    I see him as nothing but yet another privilege-denying SAWCASM who wants to redefine government to only do the things that help him while shutting down everything that benefits anyone else.

    Have you thought about this? Do you think that these are not faults? Do you think these faults are unimportant compared to his other strengths?

    • http://www.deeshaa.org Atanu Dey

      Pramod,

      My support of Ron Paul is because of his stance which he has elaborated on in his farewell speech. I do not claim that he is perfect — as no one in reality is. If we were to wait for the perfect human being to become the president of the US (or any other political office), we will have to wait a long time. The best we can do is to choose from a collection of imperfect human beings. Rarely if ever do we find someone with whom we agree completely and without reservations.

      My endorsement of Ron Paul should not be understood to be total or unconditional.

      Thanks for taking the time to express your concerns.

      Atanu

      • http://profiles.google.com/substancemcgravitas Substance McGravitas

        When he talks about the illegitimate use of force by government he ONLY means the federal government; he’s perfectly fine with state governments doing whatever they like. He’s a Republican in the south: what that means in context is not having the federal government intervene when state governments find a way to allow discrimination.

  • anup

    The sad thing about the US is that the majority of the citizens of supposedly the most “freest” country in the world infact vote to power the people who are against the very idea of freedom. The implication is that if the majority of the citizens of a highly developed country such as the US have difficulty choosing “freedom” (in the form of a libertarian like Ron Paul)then what hope does a country like India have whose citizens haven’t even sampled what it means to be truly free.

  • Bhanu Kiran

    @Pramod:

    Ron Paul is not necessarily a racist. He opposes the parts of “civil rights” act that restrict the criteria used by private citizens/employers in choosing their employees/business partners. I oppose them too. What gives government the moral authority to dictate how i make my hiring/firing decisions? It is wrong. Besides, it is unnecessary: if I chose to hire people on the basis of skin color rather than skill, my business would die a natural death, thanks to competition from more rational businessmen.

    Regarding slavery, he never said it is moral. He just thinks that Lincoln should have paid money to confederate states in exchange for slaves’ freedom, instead of going to war over it. It’s just the principle of non-aggression.

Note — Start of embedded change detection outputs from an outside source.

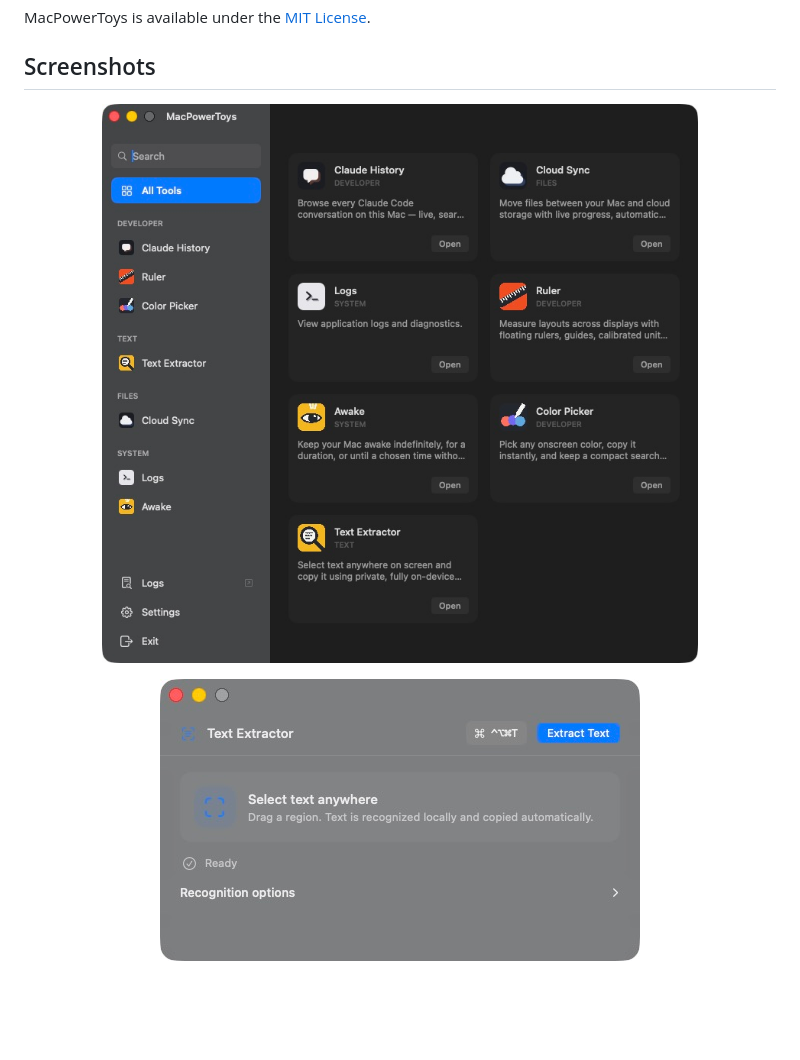
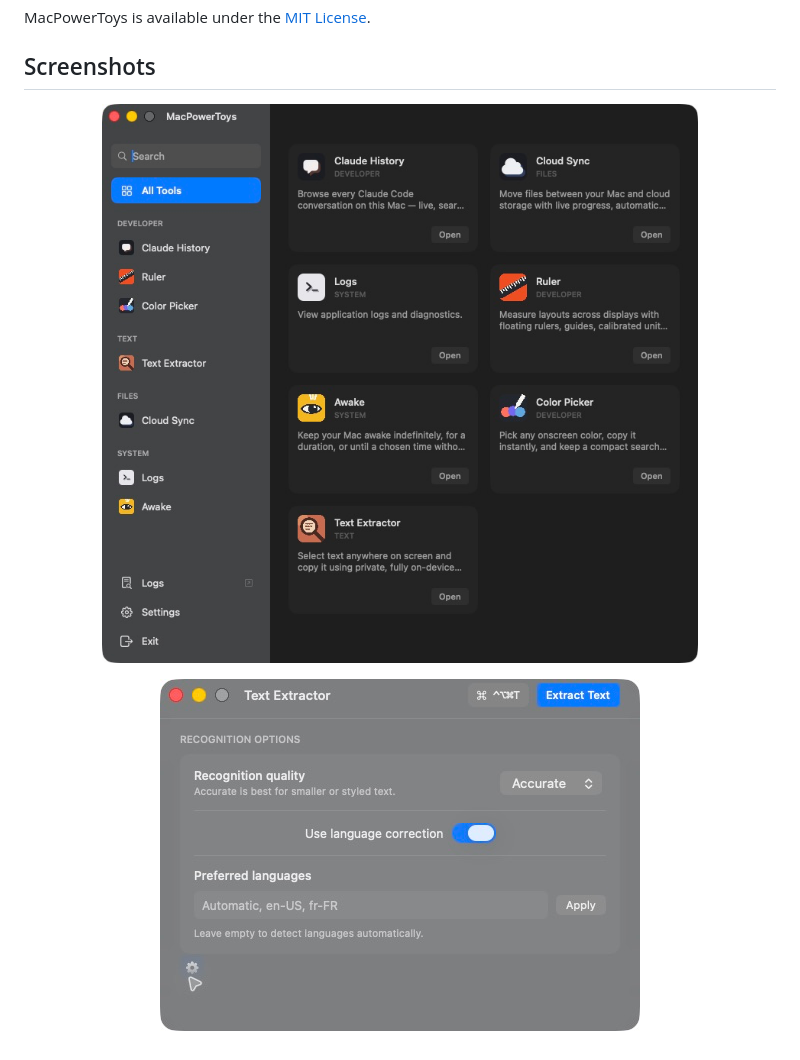
Before and after one commit to surajmandalcell/macpowertoys, a Markdown page: README.md, the part around the change. Rendered like a GitHub page; pictures changed too: docs/screenshots/macpowertoys-launcher.png, docs/screenshots/text-extractor.png; blank space fills up the shorter version.

Commit message:
Release: refresh 1.7.0 screenshots

```diff
--- a/README.md
+++ b/README.md
@@ -125,9 +125,9 @@ MacPowerToys is available under the [MIT License](LICENSE).
 ## Screenshots
 
 <p align="center">
-  <img src="docs/screenshots/macpowertoys-launcher.png" width="760" alt="MacPowerToys launcher showing the built-in utilities">
+  <img src="docs/screenshots/macpowertoys-launcher.png" width="760" height="713" alt="MacPowerToys launcher with its aligned utility grid">
 </p>
 
 <p align="center">
-  <img src="docs/screenshots/text-extractor.png" width="480" alt="Compact Text Extractor utility window">
+  <img src="docs/screenshots/text-extractor.png" width="480" height="352" alt="Compact Text Extractor recognition settings">
 </p>
```
Also changed, not shown: CHANGELOG.md (+3 -0 lines).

Possibly racism too, but not necessarily.

    You say he is homophobic. While he does think gay marriage is wrong, he admits that it is because of his personal religious beliefs and that he doesn’t want to enforce it on the society. Unlike real homophobes, who want to have a federal law against gay marriage, he thinks government should not have anything to with marriage.

    “He wants to repeal laws against sexual harassment”.
    Can’t seem to find any such thing on the internet. Perhaps you confused “Ron Paul” with some misogynist Republican (there are quite a few).

    “… apparently supports closed borders”.
    Quite the opposite: he says governments should not block trade, anybody should be free to trade with anybody from any country. He supports free trade with all nations, including Canada and Mexico.

    “His support for states’ rights and the claim that civil rights etc. need to be legisated at the state-level while simultaneously voting for federal legislation like DOMA and the sanctity of life act are perhaps the clearest examples of his opportunism and lack of consistency.”
    Clearly you’ve never read the contents of DOMA. It does NOT say that gay marriage is illegal. It basically says no state would be forced to recognize a same sex marriage license issued in another state. In other words, STATES’ RIGHTS.

    Sanctity of life act is just an extension of the constitutional right to life to unborn children. No big deal.

    Finally I will say this: while my ideal politician would have been more pro-abortion and more pro-gay than Ron Paul, those things are trifles in comparison to the issues that this article talks about.